Exercise aim:
Please restate all of the records word for word, setting the pictures aside.

··········

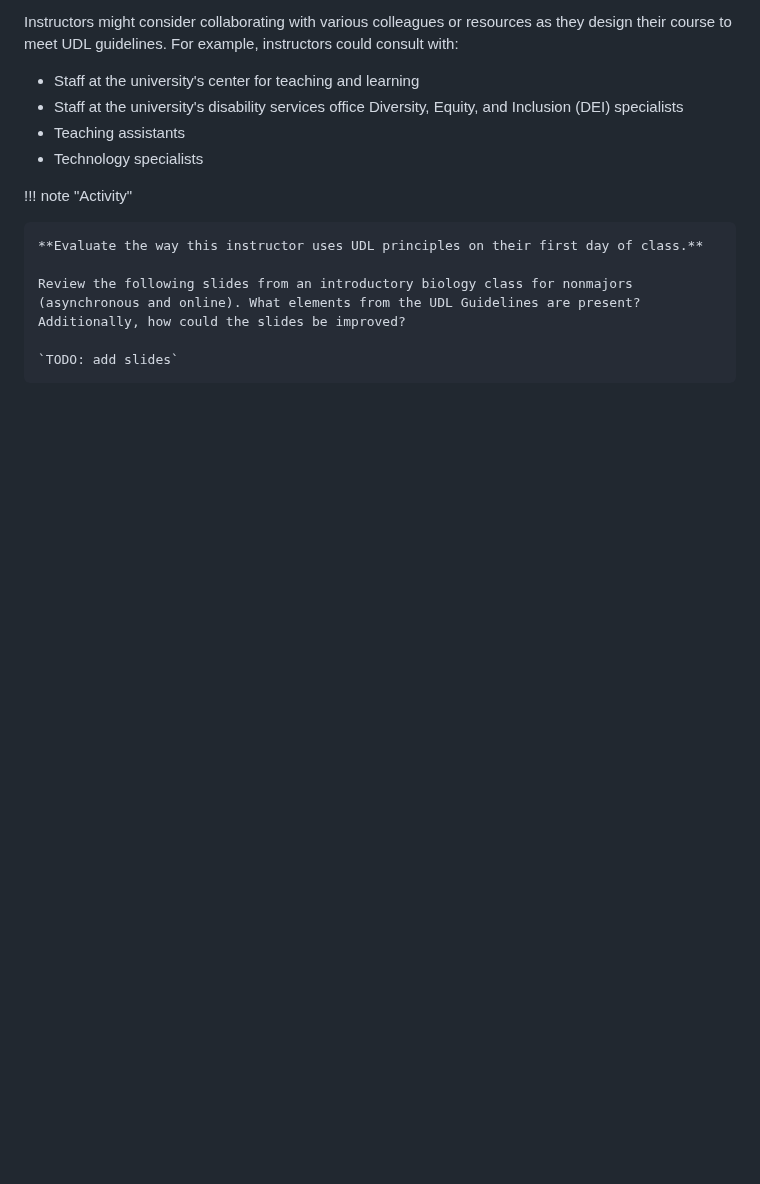
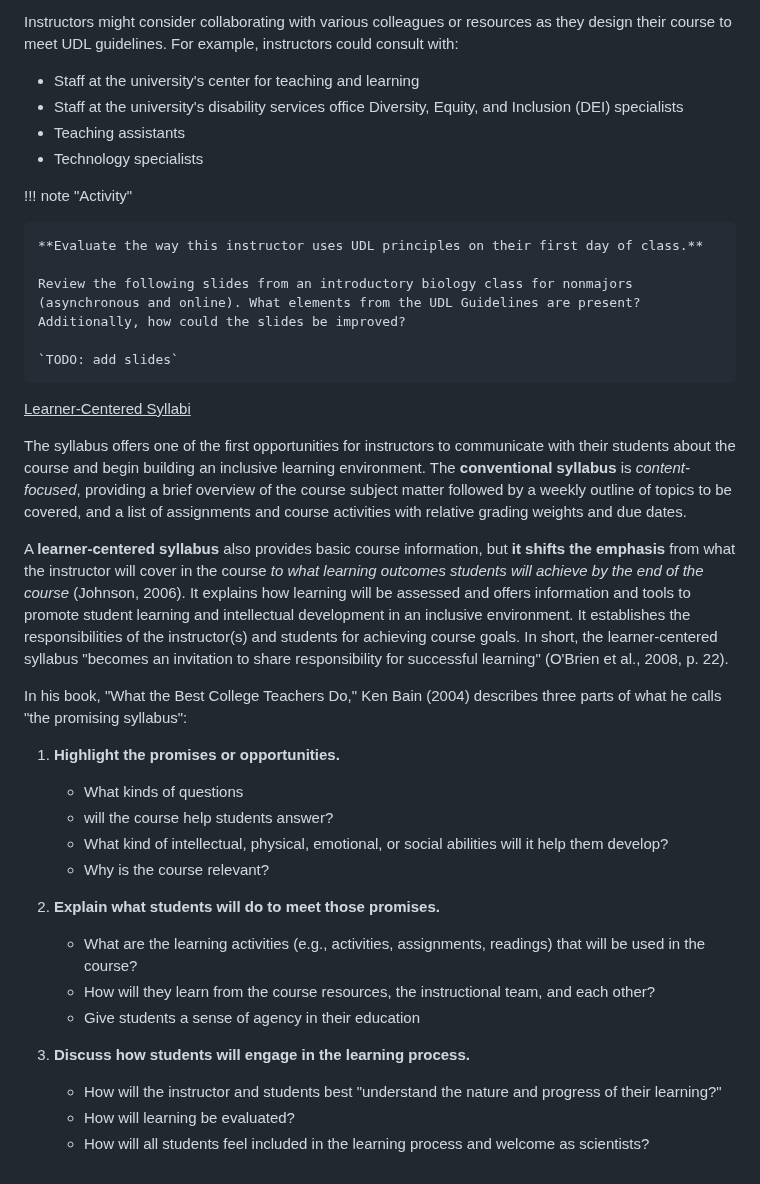
Before and after one commit to marzwick/DemoSite, a Markdown page: site/src/structure.md, the part around one of its changes. GitHub-like rendering; blank space fills up the shorter version.

Commit message:
slide 18

```diff
--- a/site/src/structure.md
+++ b/site/src/structure.md
@@ -160,3 +161,30 @@ Instructors might consider collaborating with various colleagues or resources as
     Review the following slides from an introductory biology class for nonmajors (asynchronous and online). What elements from the UDL Guidelines are present? Additionally, how could the slides be improved?
 
     `TODO: add slides`
+
+<u> Learner-Centered Syllabi</u>
+
+The syllabus offers one of the first opportunities for instructors to communicate with their students about the course and begin building an inclusive learning environment. The **conventional syllabus** is *content-focused*, providing a brief overview of the course subject matter followed by a weekly outline of topics to be covered, and a list of assignments and course activities with relative grading weights and due dates.
+
+A **learner-centered syllabus** also provides basic course information, but **it shifts the emphasis** from what the instructor will cover in the course *to what learning outcomes students will achieve by the end of the course* (Johnson, 2006). It explains how learning will be assessed and offers information and tools to promote student learning and intellectual development in an inclusive environment. It establishes the responsibilities of the instructor(s) and students for achieving course goals. In short, the learner-centered syllabus "becomes an invitation to share responsibility for successful learning" (O'Brien et al., 2008, p. 22).
+
+In his book, "What the Best College Teachers Do," Ken Bain (2004) describes three parts of what he calls "the promising syllabus":
+
+1. **Highlight the promises or opportunities.**
+
+    - What kinds of questions
+    - will the course help students answer?
+    - What kind of intellectual, physical, emotional, or social abilities will it help them develop?
+    - Why is the course relevant?
+
+2. **Explain what students will do to meet those promises.**
+
+    - What are the learning activities (e.g., activities, assignments, readings) that will be used in the course?
+    - How will they learn from the course resources, the instructional team, and each other?
+    - Give students a sense of agency in their education
+
+3. **Discuss how students will engage in the learning process.**
+
+    - How will the instructor and students best "understand the nature and progress of their learning?"
+    - How will learning be evaluated?
+    - How will all students feel included in the learning process and welcome as scientists?
```
Also changed, not shown: other parts of site/src/structure.md (+3 -2 lines).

··········

Task answer:
Before and after one commit to marzwick/DemoSite, a Markdown page: site/src/structure.md, the part around one of its changes. GitHub-like rendering; blank space fills up the shorter version.

Commit message:
slide 18

```diff
--- a/site/src/structure.md
+++ b/site/src/structure.md
@@ -160,3 +161,30 @@ Instructors might consider collaborating with various colleagues or resources as
     Review the following slides from an introductory biology class for nonmajors (asynchronous and online). What elements from the UDL Guidelines are present? Additionally, how could the slides be improved?
 
     `TODO: add slides`
+
+<u> Learner-Centered Syllabi</u>
+
+The syllabus offers one of the first opportunities for instructors to communicate with their students about the course and begin building an inclusive learning environment. The **conventional syllabus** is *content-focused*, providing a brief overview of the course subject matter followed by a weekly outline of topics to be covered, and a list of assignments and course activities with relative grading weights and due dates.
+
+A **learner-centered syllabus** also provides basic course information, but **it shifts the emphasis** from what the instructor will cover in the course *to what learning outcomes students will achieve by the end of the course* (Johnson, 2006). It explains how learning will be assessed and offers information and tools to promote student learning and intellectual development in an inclusive environment. It establishes the responsibilities of the instructor(s) and students for achieving course goals. In short, the learner-centered syllabus "becomes an invitation to share responsibility for successful learning" (O'Brien et al., 2008, p. 22).
+
+In his book, "What the Best College Teachers Do," Ken Bain (2004) describes three parts of what he calls "the promising syllabus":
+
+1. **Highlight the promises or opportunities.**
+
+    - What kinds of questions
+    - will the course help students answer?
+    - What kind of intellectual, physical, emotional, or social abilities will it help them develop?
+    - Why is the course relevant?
+
+2. **Explain what students will do to meet those promises.**
+
+    - What are the learning activities (e.g., activities, assignments, readings) that will be used in the course?
+    - How will they learn from the course resources, the instructional team, and each other?
+    - Give students a sense of agency in their education
+
+3. **Discuss how students will engage in the learning process.**
+
+    - How will the instructor and students best "understand the nature and progress of their learning?"
+    - How will learning be evaluated?
+    - How will all students feel included in the learning process and welcome as scientists?
```
Also changed, not shown: other parts of site/src/structure.md (+3 -2 lines).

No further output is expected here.